MILWAUKEE (AP) Milwaukee's city attorney said officers did nothing wrong when they used a stun gun on Bucks' player Sterling Brown during his arrest over a parking violation in January - a direct contradiction to the police chief and mayor, who condemned the officers' actions.
The city attorney's assertion comes in response to a lawsuit Brown filed in June alleging that officers targeting him because he is black and that their use of force was unwarranted.
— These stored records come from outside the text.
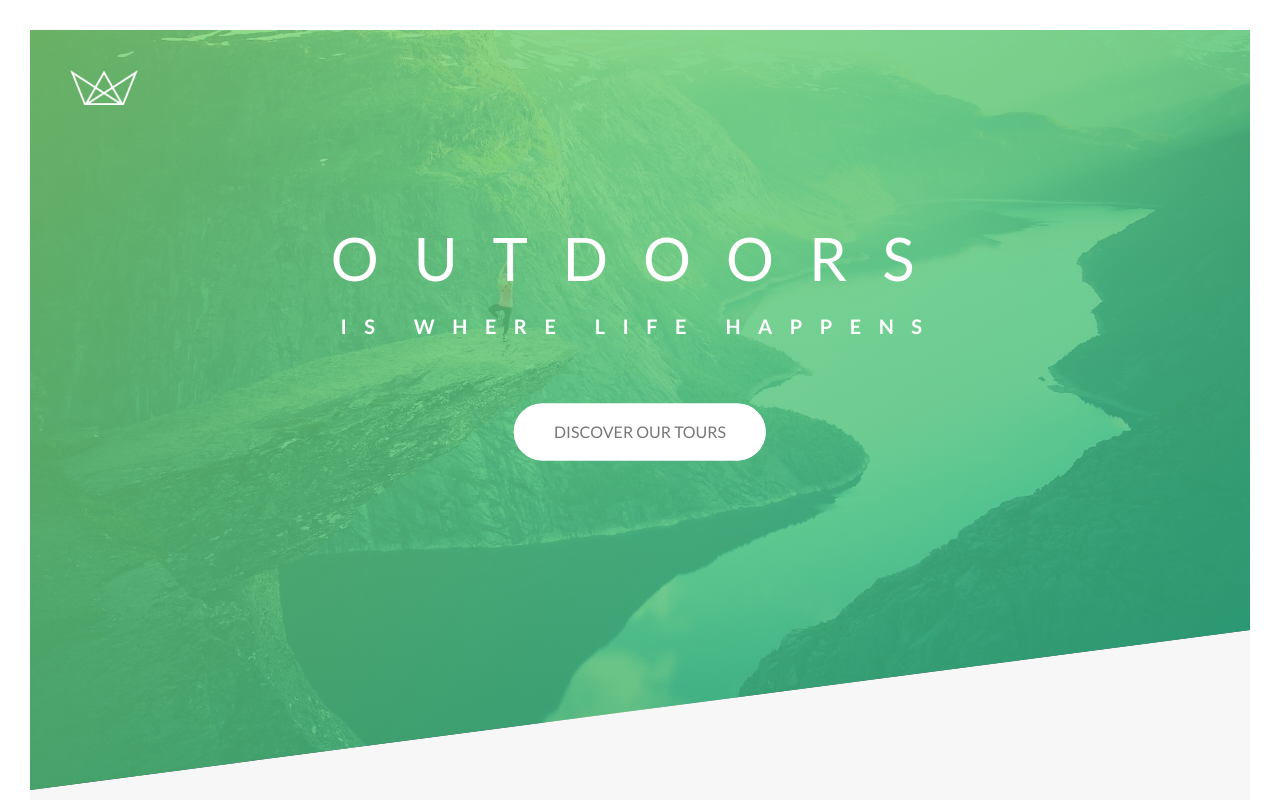
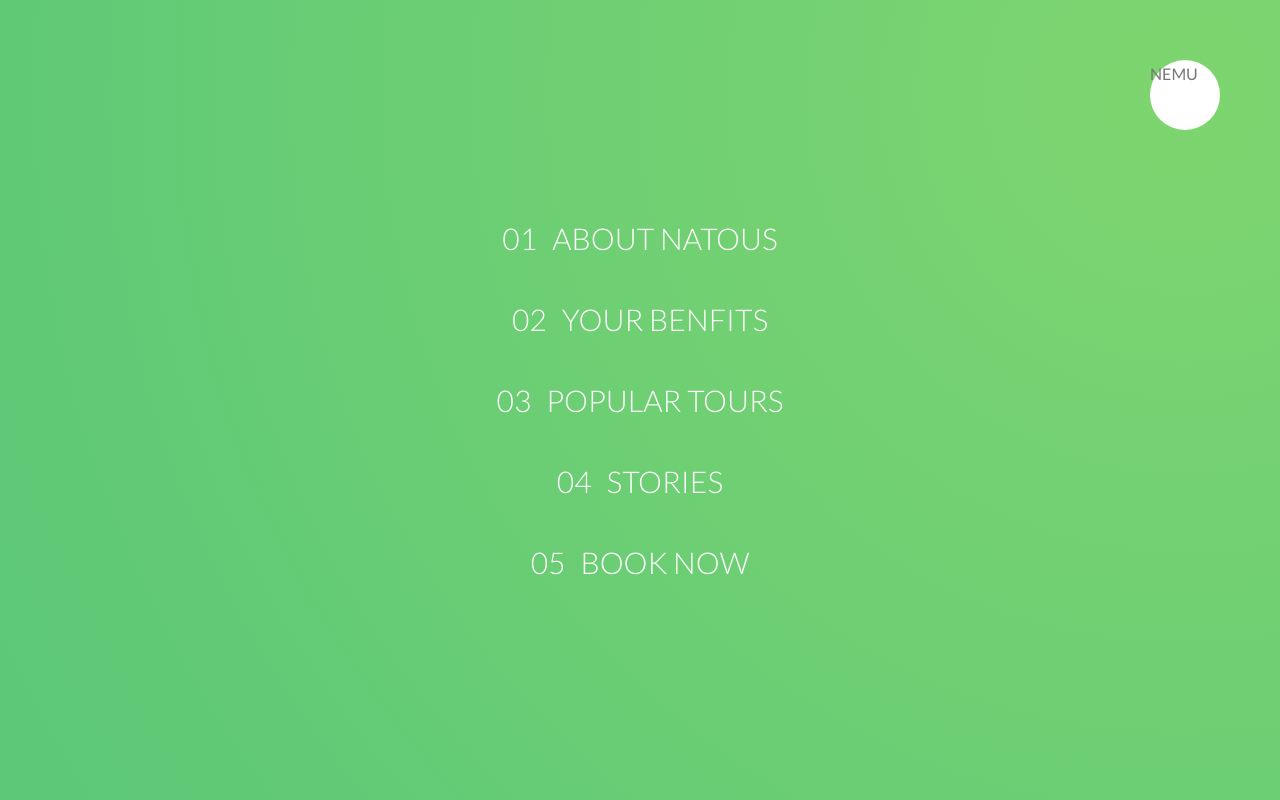
Before and after one commit to leoua7/Natours, a website: page index.html in a window 1280 px wide. Shown: the top 800 px of the page. Drawn offline with Linux system fonts and the light colour scheme.

Commit message:
navigation - content style

```diff
--- a/index.html
+++ b/index.html
@@ -14,6 +14,22 @@
 </head>
 
 <body>
+  <div class="navigation">
+    <input type="checkbox" class="navigation__checkbox" id="navi-toggle">
+    <label for="navi-toggle" class="navigation__button">NEMU</label>
+    <div class="navigation__background">&nbsp;</div>
+
+    <nav class="navigation__nav">
+      <ul class="navigation__list">
+        <li class="navigation__item"><a href="section-tours" class="navigation__link"><span>01</span>About Natous</a>
+        </li>
+        <li class="navigation__item"><a href="#" class="navigation__link"><span>02</span>Your benfits</a></li>
+        <li class="navigation__item"><a href="#" class="navigation__link"><span>03</span>Popular tours</a></li>
+        <li class="navigation__item"><a href="#" class="navigation__link"><span>04</span>Stories</a></li>
+        <li class="navigation__item"><a href="#" class="navigation__link"><span>05</span>Book now</a></li>
+      </ul>
+    </nav>
+  </div>
   <header class="header">
     <div class="header__logo-box">
       <img src="img/logo-white.png" alt="Logo" class="header__logo">
--- /dev/null
+++ b/sass/layout/_navigation.scss
@@ -0,0 +1,80 @@
+.navigation {
+
+  &__checkbox {
+    display: none;
+  }
+
+  &__button {
+    background-color: $color-white;
+    height: 7rem;
+    width: 7rem;
+    position: fixed;
+    top: 6rem;
+    right: 6rem;
+    border-radius: 50%;
+    z-index: 2000;
+  }
+
+  &__background {
+    height: 6rem;
+    width: 6rem;
+    border-radius: 50%;
+    position: fixed;
+    top: 6.5rem;
+    right: 6.5rem;
+    background-image: radial-gradient($color-primary-light, $color-primary-dark);
+    z-index: 1000;
+
+    transform: scale(80);
+  }
+
+  &__nav {
+    height: 100vh;
+    width: 100vw;
+    position: fixed;
+    top: 0;
+    left: 0;
+    z-index: 1500;
+  }
+
+  &__list {
+    position: absolute;
+    top: 50%;
+    left: 50%;
+    transform: translate(-50%, -50%);
+    list-style: none;
+    text-align: center;
+  }
+
+  &__item {
+    margin: 1rem;
+  }
+
+  &__link {
+    &:link,
+    &:visited {
+      display: inline-block;
+      font-size: 3rem;
+      font-weight: 300;
+      padding: 1rem 2rem;
+      color: $color-white;
+      text-decoration: none;
+      text-transform: uppercase;
+      background-image: linear-gradient(120deg, transparent 0%, transparent 50%, $color-white 50%);
+      background-size: 220%;
+      transition: all .4s;
+
+      span {
+        margin-right: 1.5rem;
+        display: inline-block;
+      }
+    }
+
+  &:hover,
+  &:active {
+    background-position: 100%;
+    color: $color-primary;
+    transform: translateX(1rem);
+  }
+  }
+}
--- a/sass/style.scss
+++ b/sass/style.scss
@@ -19,5 +19,6 @@
 @import "layout/grid";
 @import "layout/header";
 @import "layout/footer";
+@import "layout/navigation";
 
 @import "pages/home";
```
Also changed, not shown: css/style.css.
Police Chief Alfonso Morales apologized to Brown and in May announced that 11 of the officers involved in the rookie guard's arrest were disciplined or retrained.
But city attorney Grant Langley said in a court filing in federal court Friday night that Brown was at least partially to blame for what happened on Jan. 26 during his encounter with police outside a Walgreens at around 2 a.m.
"The injuries and damages sustained by the plaintiff, if any, were caused in whole or in part by their own acts or omissions," the court filing reads.
The Journal Sentinel reported that Milwaukee Mayor Tom Barrett was surprised by the city attorney's response, saying Saturday that he wasn't briefed on it before it was filed.
"I think it's counterproductive for anybody to turn up the heat with rhetoric like this," Barrett said. "I'm trying to bring respect throughout the entire community, and I'm going to continue to do that."
The Milwaukee Police Department did not respond to a request for an interview with the chief, the newspaper reported. Brown's attorney, Mark Thomsen, said he wouldn't comment until Monday.
Brown had been talking with officers while waiting for a citation for illegally parking in a disabled spot outside the Walgreens when officers took him down because he didn't immediately remove his hands from his pockets as ordered. Brown had been cooperative with officers and never appeared to threaten police before or during his arrest, according to police body-camera videos . He was never charged for the parking violation.
Updated August 26, 2018